The internet is like an annoying friend, an acquaintance we put up with because we’ve known it so long. But given the choice between spending two hours on the internet or doing something fun in the world, the world would win every time. We ditch the internet faster than we do soccer after the World Cup. “Internet who?” I am outside!
The internet, however, is our fall-back, our weapon to kill time, our tool to fluff our segmented lives. It is on the verge of replacing TV as a primary means of entertainment; certainly, many TV viewers are using the internet to watch “TV.”
But with the Internet becoming so common place, so comfortable, there’s no doubt that us users are letting our guards down with fact-checking, sourcing, and the questioning of content.
Sure, Net Neutrality is a big concern for all internet users whether they know it or not. But I’m here to argue that there is (possibly) a greater concern negatively affecting the internet’s saturated user base, i.e., the world, on a longer scale, individually.

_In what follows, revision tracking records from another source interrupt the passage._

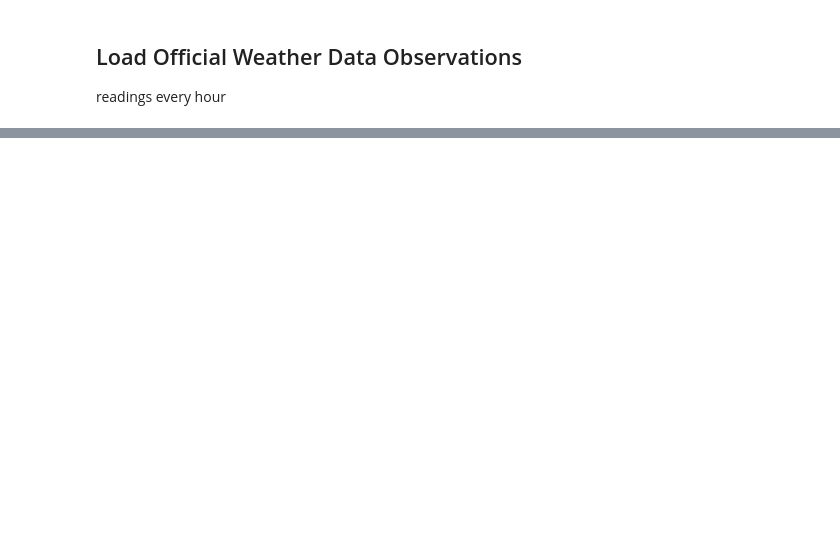
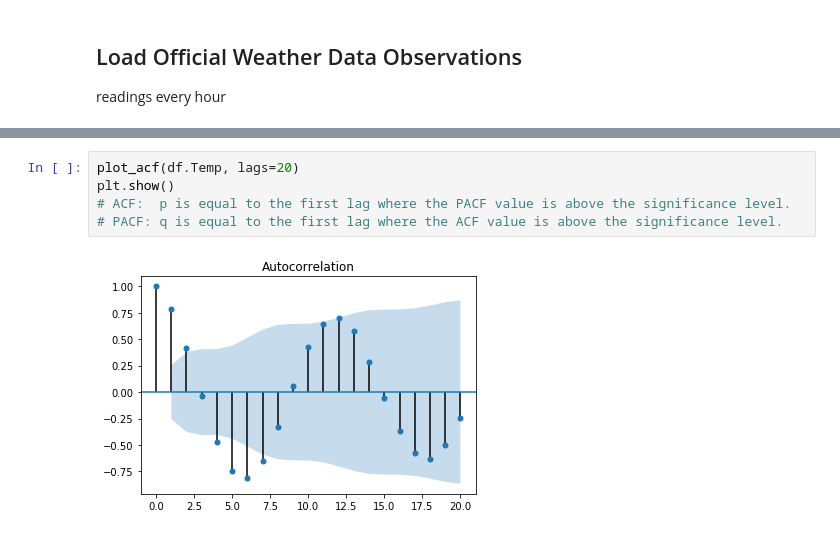
Before and after one commit to chalendony/iot-htsensor, a Jupyter notebook: analysis/sarima-grid-search.ipynb, the cells around one changed output, grey strips where cells are left out. Drawn from its saved outputs; the diff is of its cells as text; blank space fills up the shorter version.

```diff
--- a/analysis/sarima-grid-search.ipynb
+++ b/analysis/sarima-grid-search.ipynb
@@ -217,0 +217,7 @@ It is an art in picking good parameters from the ACF/PACF plots
+# %%
+plot_acf(df.Temp, lags=20)
+plt.show()
+# ACF:  p is equal to the first lag where the PACF value is above the significance level.
+# PACF: q is equal to the first lag where the ACF value is above the significance level.
+# %% [output]
+[figure, added]
```
Also changed, not shown: parts of 40 cells of this notebook, 2 other files.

The old saying, “Don’t believe everything you hear,” or as my grandfather would say, “Don’t take any wooden nickles,” is as an important a warning as ever in today’s over-stimulated society. The dark arts of the internet age are upon us; word sorcery, (uhem… source-ry) is everywhere: posters posting garbage, a severe lack of fact-checking, massive amounts of assumptions and gullibility. It has all left the internet much like a chaotic and wild Cable Guy basketball game.
Social media, Facebook specifically, has created a culture of instantaneous reaction to stimuli. It’s an immediacy that we are all beginning to crave. Fast-food awareness. The information behind this stimuli is often bogus, creating an aura of bullshit. And it drives me crazy.
On whose fault can we blame this madness? Yours, mine, the readers, the posters, the believers. Those who mean well. Those looking to start a fight. Everybody. Unfortunately, when it comes to information submission, there is just no barrier for entry. (more…)